    • These are all very sensible points, but you’re assuming that Roy is interested in some sort of exchange of ideas. Rather, he is interested in churning out articles/posts that undermine support for Medicaid, Medicare and any other government provided or subsidized health insurance scheme. You could, quite possibly, address/correct every issue pointed out by people like Roy and still not win them over. You have to accept that their beef is not with poor policy design or implementation, but with the existence of these programs, full stop.

    • That’s really helpful Justin. Of course Avik is not interested in the exchange of ideas, he’s just a partisan trying to score points.

      How ironic that on the same day Austin and Aaron make posts about labeling someone and/or questioning their motives for making an argument you’d be so quick to comment with an ad hominem attack on Avik Roy that questions his intellectual honesty. Also ironic that you assume his motivation is a partisan desire to end government involvement in health care, when his professed ideal system is that of Switzerland. Maybe you should take Austin and Aaron’s advice about putting people in boxes.

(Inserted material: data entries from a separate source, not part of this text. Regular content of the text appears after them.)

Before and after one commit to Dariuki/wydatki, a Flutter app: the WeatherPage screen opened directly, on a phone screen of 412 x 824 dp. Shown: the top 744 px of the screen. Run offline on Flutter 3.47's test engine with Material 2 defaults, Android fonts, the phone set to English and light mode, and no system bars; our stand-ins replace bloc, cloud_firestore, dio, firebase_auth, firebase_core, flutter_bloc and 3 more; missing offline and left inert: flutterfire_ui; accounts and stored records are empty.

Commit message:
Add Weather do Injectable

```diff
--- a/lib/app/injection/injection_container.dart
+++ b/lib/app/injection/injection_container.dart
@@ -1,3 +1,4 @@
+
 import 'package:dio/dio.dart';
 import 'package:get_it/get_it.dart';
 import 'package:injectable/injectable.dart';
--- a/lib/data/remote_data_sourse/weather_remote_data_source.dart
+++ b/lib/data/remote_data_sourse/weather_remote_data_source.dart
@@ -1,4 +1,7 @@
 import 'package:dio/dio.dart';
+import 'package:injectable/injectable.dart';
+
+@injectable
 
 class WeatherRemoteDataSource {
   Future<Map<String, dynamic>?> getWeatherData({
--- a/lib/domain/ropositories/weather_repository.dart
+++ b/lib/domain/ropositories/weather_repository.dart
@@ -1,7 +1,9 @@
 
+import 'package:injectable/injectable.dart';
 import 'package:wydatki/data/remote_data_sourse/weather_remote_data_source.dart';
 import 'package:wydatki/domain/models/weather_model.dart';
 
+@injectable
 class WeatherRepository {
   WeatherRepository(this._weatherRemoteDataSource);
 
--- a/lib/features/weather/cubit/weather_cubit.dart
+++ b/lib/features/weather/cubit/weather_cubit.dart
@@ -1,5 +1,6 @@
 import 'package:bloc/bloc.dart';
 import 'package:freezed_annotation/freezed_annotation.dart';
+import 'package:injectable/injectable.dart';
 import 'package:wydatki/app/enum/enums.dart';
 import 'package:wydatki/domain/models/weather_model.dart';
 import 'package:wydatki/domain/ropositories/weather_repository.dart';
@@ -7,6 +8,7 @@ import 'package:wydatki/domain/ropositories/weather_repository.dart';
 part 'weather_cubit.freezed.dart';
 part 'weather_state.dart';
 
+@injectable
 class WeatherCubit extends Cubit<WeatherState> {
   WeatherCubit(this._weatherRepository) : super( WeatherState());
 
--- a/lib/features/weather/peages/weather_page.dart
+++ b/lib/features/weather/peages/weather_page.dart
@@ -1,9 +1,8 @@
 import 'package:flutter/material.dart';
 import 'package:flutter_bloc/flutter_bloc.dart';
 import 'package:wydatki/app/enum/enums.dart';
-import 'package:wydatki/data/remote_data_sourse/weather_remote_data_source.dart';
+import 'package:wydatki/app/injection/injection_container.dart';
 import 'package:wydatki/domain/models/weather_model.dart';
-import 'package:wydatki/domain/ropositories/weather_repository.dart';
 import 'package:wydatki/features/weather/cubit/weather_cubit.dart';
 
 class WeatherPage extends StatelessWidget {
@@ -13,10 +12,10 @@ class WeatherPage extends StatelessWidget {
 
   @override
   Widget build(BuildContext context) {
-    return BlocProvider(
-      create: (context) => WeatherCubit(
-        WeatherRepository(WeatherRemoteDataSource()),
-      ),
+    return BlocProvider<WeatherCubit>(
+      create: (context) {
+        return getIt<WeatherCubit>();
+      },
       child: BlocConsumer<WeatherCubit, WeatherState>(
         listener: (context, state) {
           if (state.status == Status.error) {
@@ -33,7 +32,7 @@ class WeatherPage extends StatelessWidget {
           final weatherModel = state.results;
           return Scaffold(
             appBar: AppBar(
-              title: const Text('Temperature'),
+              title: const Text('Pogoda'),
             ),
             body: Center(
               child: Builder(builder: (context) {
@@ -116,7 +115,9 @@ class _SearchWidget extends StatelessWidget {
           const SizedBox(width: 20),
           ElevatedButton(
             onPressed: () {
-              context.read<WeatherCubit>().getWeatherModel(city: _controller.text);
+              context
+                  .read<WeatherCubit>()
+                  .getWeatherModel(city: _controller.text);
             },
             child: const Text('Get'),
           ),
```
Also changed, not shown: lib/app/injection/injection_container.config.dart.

    • But to the original point; I can’t speak for Avik, but in my opinion abuses like this are totally unacceptable and we should be working hard to stop them before we expand Medicaid to cover 16 million more people, not after. And we should be more honest about the costs involved and how they compare to private insurance, since the supposedly egregious administrative costs of private insurance that prevent things like this from happening resulted in the terrible MLR regulations getting included in PPACA. How much closer are the administrative costs of Medicare/caid to that of private insurance when you subtract the tens of billions of fraudulent spending while simultaneously adding in more admin spending to prevent fraud?

    • I must have missed the part of my comment where I questioned Mr. Roy’s intellectual honesty. I merely asserted that he is not free from ideology. If he were, it is doubtful that an ideological think tank like the Heartland Institute would have him on its Board of Policy Advisors. One could probably make the same point about his writing for National Review. Or maybe his labeling of ACA as ObamaCare might also tip one off to his ideology?

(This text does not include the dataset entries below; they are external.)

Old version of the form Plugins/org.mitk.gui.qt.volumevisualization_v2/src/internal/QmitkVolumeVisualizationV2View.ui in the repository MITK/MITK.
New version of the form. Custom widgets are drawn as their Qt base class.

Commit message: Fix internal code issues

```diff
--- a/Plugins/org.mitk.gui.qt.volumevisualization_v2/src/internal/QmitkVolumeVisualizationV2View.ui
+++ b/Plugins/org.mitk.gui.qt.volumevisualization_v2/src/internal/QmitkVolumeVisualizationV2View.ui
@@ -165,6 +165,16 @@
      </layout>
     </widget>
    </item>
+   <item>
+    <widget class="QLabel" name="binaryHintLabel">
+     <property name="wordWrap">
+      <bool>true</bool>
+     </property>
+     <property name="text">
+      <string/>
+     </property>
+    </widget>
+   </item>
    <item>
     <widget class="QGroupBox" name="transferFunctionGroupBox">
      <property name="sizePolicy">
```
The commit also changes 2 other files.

    • Which is all to say that there is nothing wrong with having an ideology, but if that ideology is essentially opposed to public insurance programs then it is pointless to debate the merits of fixes to said policy’s shortcomings.

    • Justin, those two comments are just longer-winded ways of questioning someone’s intellectual honesty, and you’ve also conveniently ignored the factual problems with your description of Mr Roy. Everyone has an ideology, so we should focus on words and actions, and I think questioning someone’s motives based on the publication they write for is rather trite. I do not wish to get into an off-topic back and forth, so I’ll just leave it at that.

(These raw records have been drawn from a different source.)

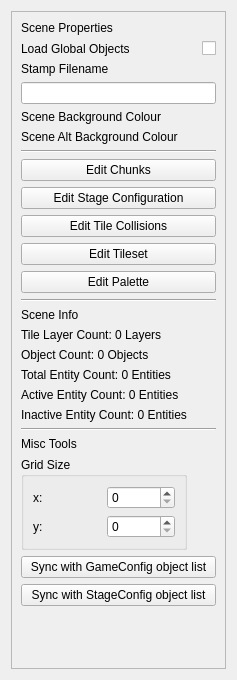
First picture: the form in RetroEDv2/tools/sceneproperties/scenepropertiesv5.ui, repository RSDKModding/RetroED, before the edit.
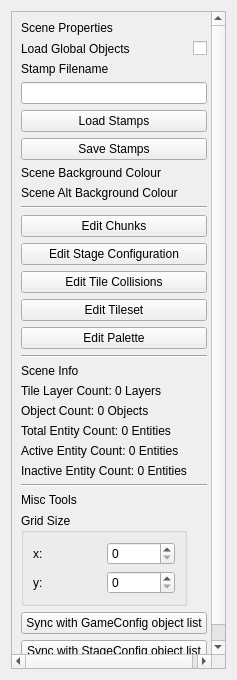
Second picture: the form after the edit.

Diff of the .ui file:
```diff
--- a/RetroEDv2/tools/sceneproperties/scenepropertiesv5.ui
+++ b/RetroEDv2/tools/sceneproperties/scenepropertiesv5.ui
@@ -35,167 +35,86 @@
        </rect>
       </property>
       <layout class="QGridLayout" name="gridLayout_3">
-       <item row="3" column="0">
-        <widget class="QLabel" name="label_2">
+       <item row="20" column="0">
+        <widget class="QLabel" name="entCntAct">
          <property name="text">
-          <string>Stamp Filename</string>
+          <string>Active Entity Count: 0 Entities</string>
          </property>
         </widget>
        </item>
-       <item row="24" column="0" colspan="2">
+       <item row="5" column="0" colspan="2">
+        <widget class="QPushButton" name="loadStamps">
+         <property name="maximumSize">
+          <size>
+           <width>16777215</width>
+           <height>16777215</height>
+          </size>
+         </property>
+         <property name="text">
+          <string>Load Stamps</string>
+         </property>
+        </widget>
+       </item>
+       <item row="23" column="0">
+        <widget class="QLabel" name="label_5">
+         <property name="text">
+          <string>Misc Tools</string>
+         </property>
+        </widget>
+       </item>
+       <item row="26" column="0" colspan="2">
         <widget class="QPushButton" name="syncSC">
          <property name="text">
           <string>Sync with StageConfig object list</string>
          </property>
         </widget>
        </item>
-       <item row="6" column="0">
-        <widget class="QLabel" name="label_4">
-         <property name="text">
-          <string>Scene Alt Background Colour</string>
-         </property>
-        </widget>
-       </item>
-       <item row="15" column="0">
-        <widget class="QLabel" name="layerCnt">
-         <property name="text">
-          <string>Tile Layer Count: 0 Layers</string>
-         </property>
-        </widget>
-       </item>
-       <item row="7" column="0" colspan="2">
-        <widget class="Line" name="line_4">
-         <property name="orientation">
-          <enum>Qt::Horizontal</enum>
-         </property>
-        </widget>
-       </item>
-       <item row="4" column="0" colspan="2">
-        <widget class="QLineEdit" name="stampName"/>
-       </item>
-       <item row="14" column="0">
+       <item row="16" column="0">
         <widget class="QLabel" name="label">
          <property name="text">
           <string>Scene Info</string>
          </property>
         </widget>
        </item>
-       <item row="20" column="0" colspan="2">
-        <widget class="Line" name="line_2">
-         <property name="orientation">
-          <enum>Qt::Horizontal</enum>
-         </property>
-        </widget>
-       </item>
-       <item row="5" column="0">
-        <widget class="QLabel" name="label_3">
-         <property name="text">
-          <string>Scene Background Colour</string>
-         </property>
-        </widget>
-       </item>
-       <item row="0" column="0" colspan="2">
-        <widget class="QLabel" name="label_14">
-         <property name="text">
-          <string>Scene Properties</string>
-         </property>
-        </widget>
-       </item>
-       <item row="17" column="0">
-        <widget class="QLabel" name="entCntTot">
-         <property name="text">
-          <string>Total Entity Count: 0 Entities</string>
-         </property>
-        </widget>
-       </item>
-       <item row="9" column="0" colspan="2">
-        <widget class="QPushButton" name="editStageconfig">
-         <property name="text">
-          <string>Edit Stage Configuration</string>
-         </property>
-        </widget>
-       </item>
        <item row="18" column="0">
-        <widget class="QLabel" name="entCntAct">
-         <property name="text">
-          <string>Active Entity Count: 0 Entities</string>
-         </property>
-        </widget>
-       </item>
-       <item row="12" column="0" colspan="2">
-        <widget class="QPushButton" name="editPalette">
-         <property name="text">
-          <string>Edit Palette</string>
-         </property>
-        </widget>
-       </item>
-       <item row="13" column="0" colspan="2">
-        <widget class="Line" name="line">
-         <property name="orientation">
-          <enum>Qt::Horizontal</enum>
-         </property>
-        </widget>
-       </item>
-       <item row="16" column="0">
         <widget class="QLabel" name="objCnt">
          <property name="text">
           <string>Object Count: 0 Objects</string>
          </property>
         </widget>
        </item>
-       <item row="11" column="0" colspan="2">
-        <widget class="QPushButton" name="editTSet">
-         <property name="text">
-          <string>Edit Tileset</string>
-         </property>
-        </widget>
-       </item>
-       <item row="21" column="0">
-        <widget class="QLabel" name="label_5">
-         <property name="text">
-          <string>Misc Tools</string>
-         </property>
-        </widget>
-       </item>
        <item row="19" column="0">
-        <widget class="QLabel" name="entCntInac">
+        <widget class="QLabel" name="entCntTot">
          <property name="text">
-          <string>Inactive Entity Count: 0 Entities</string>
+          <string>Total Entity Count: 0 Entities</string>
          </property>
         </widget>
        </item>
-       <item row="23" column="0" colspan="2">
-        <widget class="QPushButton" name="syncGC">
-         <property name="text">
-          <string>Sync with GameConfig object list</string>
-         </property>
-        </widget>
+       <item row="4" column="0" colspan="2">
+        <widget class="QLineEdit" name="stampName"/>
        </item>
-       <item row="2" column="1">
-        <widget class="QCheckBox" name="loadGlobals">
-         <property name="layoutDirection">
-          <enum>Qt::RightToLeft</enum>
-         </property>
-         <property name="text">
-          <string/>
-         </property>
-        </widget>
-       </item>
-       <item row="10" column="0" colspan="2">
+       <item row="12" column="0" colspan="2">
         <widget class="QPushButton" name="editCollision">
          <property name="text">
           <string>Edit Tile Collisions</string>
          </property>
         </widget>
        </item>
-       <item row="8" column="0" colspan="2">
-        <widget class="QPushButton" name="editChunks">
-         <property name="text">
-          <string>Edit Chunks</string>
+       <item row="9" column="0" colspan="2">
+        <widget class="Line" name="line_4">
+         <property name="orientation">
+          <enum>Qt::Horizontal</enum>
          </property>
         </widget>
        </item>
-       <item row="25" column="0">
+       <item row="22" column="0" colspan="2">
+        <widget class="Line" name="line_2">
+         <property name="orientation">
+          <enum>Qt::Horizontal</enum>
+         </property>
+        </widget>
+       </item>
+       <item row="27" column="0">
         <spacer name="verticalSpacer">
          <property name="orientation">
           <enum>Qt::Vertical</enum>
@@ -208,6 +127,20 @@
          </property>
         </spacer>
        </item>
+       <item row="15" column="0" colspan="2">
+        <widget class="Line" name="line">
+         <property name="orientation">
+          <enum>Qt::Horizontal</enum>
+         </property>
+        </widget>
+       </item>
+       <item row="21" column="0">
+        <widget class="QLabel" name="entCntInac">
+         <property name="text">
+          <string>Inactive Entity Count: 0 Entities</string>
+         </property>
+        </widget>
+       </item>
        <item row="2" column="0">
         <widget class="QLabel" name="label_11">
          <property name="text">
@@ -215,7 +148,73 @@
          </property>
         </widget>
        </item>
-       <item row="22" column="0">
+       <item row="25" column="0" colspan="2">
+        <widget class="QPushButton" name="syncGC">
+         <property name="text">
+          <string>Sync with GameConfig object list</string>
+         </property>
+        </widget>
+       </item>
+       <item row="17" column="0">
+        <widget class="QLabel" name="layerCnt">
+         <property name="text">
+          <string>Tile Layer Count: 0 Layers</string>
+         </property>
+        </widget>
+       </item>
+       <item row="13" column="0" colspan="2">
+        <widget class="QPushButton" name="editTSet">
+         <property name="text">
+          <string>Edit Tileset</string>
+         </property>
+        </widget>
+       </item>
+       <item row="14" column="0" colspan="2">
+        <widget class="QPushButton" name="editPalette">
+         <property name="text">
+          <string>Edit Palette</string>
+         </property>
+        </widget>
+       </item>
+       <item row="11" column="0" colspan="2">
+        <widget class="QPushButton" name="editStageconfig">
+         <property name="text">
+          <string>Edit Stage Configuration</string>
+         </property>
+        </widget>
+       </item>
+       <item row="7" column="0">
+        <widget class="QLabel" name="label_3">
+         <property name="text">
+          <string>Scene Background Colour</string>
+         </property>
+        </widget>
+       </item>
+       <item row="2" column="1">
+        <widget class="QCheckBox" name="loadGlobals">
+         <property name="layoutDirection">
+          <enum>Qt::RightToLeft</enum>
+         </property>
+         <property name="text">
+          <string/>
+         </property>
+        </widget>
+       </item>
+       <item row="8" column="0">
+        <widget class="QLabel" name="label_4">
+         <property name="text">
+          <string>Scene Alt Background Colour</string>
+         </property>
+        </widget>
+       </item>
+       <item row="3" column="0">
+        <widget class="QLabel" name="label_2">
+         <property name="text">
+          <string>Stamp Filename</string>
+         </property>
+        </widget>
+       </item>
+       <item row="24" column="0">
         <widget class="QGroupBox" name="groupBox">
          <property name="title">
           <string>Grid Size</string>
@@ -252,6 +251,27 @@
          </layout>
         </widget>
        </item>
+       <item row="0" column="0" colspan="2">
+        <widget class="QLabel" name="label_14">
+         <property name="text">
+          <string>Scene Properties</string>
+         </property>
+        </widget>
+       </item>
+       <item row="10" column="0" colspan="2">
+        <widget class="QPushButton" name="editChunks">
+         <property name="text">
+          <string>Edit Chunks</string>
+         </property>
+        </widget>
+       </item>
+       <item row="6" column="0" colspan="2">
+        <widget class="QPushButton" name="saveStamps">
+         <property name="text">
+          <string>Save Stamps</string>
+         </property>
+        </widget>
+       </item>
       </layout>
      </widget>
     </widget>
```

    • I imagine that Mr. Avik was assuming 10% fraud in Medicaid ($450 billion x 0.10 = $45 billion). Ten percent is a commonly cited estimate of fraud in New York’s Medicaid program and it has been for at least two decades. It is common, but it is also baseless.

      In “License to Steal: How fraud bleeds America’s health care system,” Malcolm Sparrow finds no basis for the ten percent estimate. It is what I would call a “guesstimate.” Sparrow argues that fraud could be considerably more or considerably less. He also finds no evidence that private insurers handle fraud any better than public programs, largely because so little is known about how much fraud goes undetected in either system. Also, there is a large grey area in fraud, e.g. when a doctor makes a diagnosis to allow patients to get needed services, that would be almost impossible to differ from errors in clinical judgment. Since the first edition of “License to Steal” came out in 1996, I have seen no better estimates of fraud in healthcare, though I welcome links.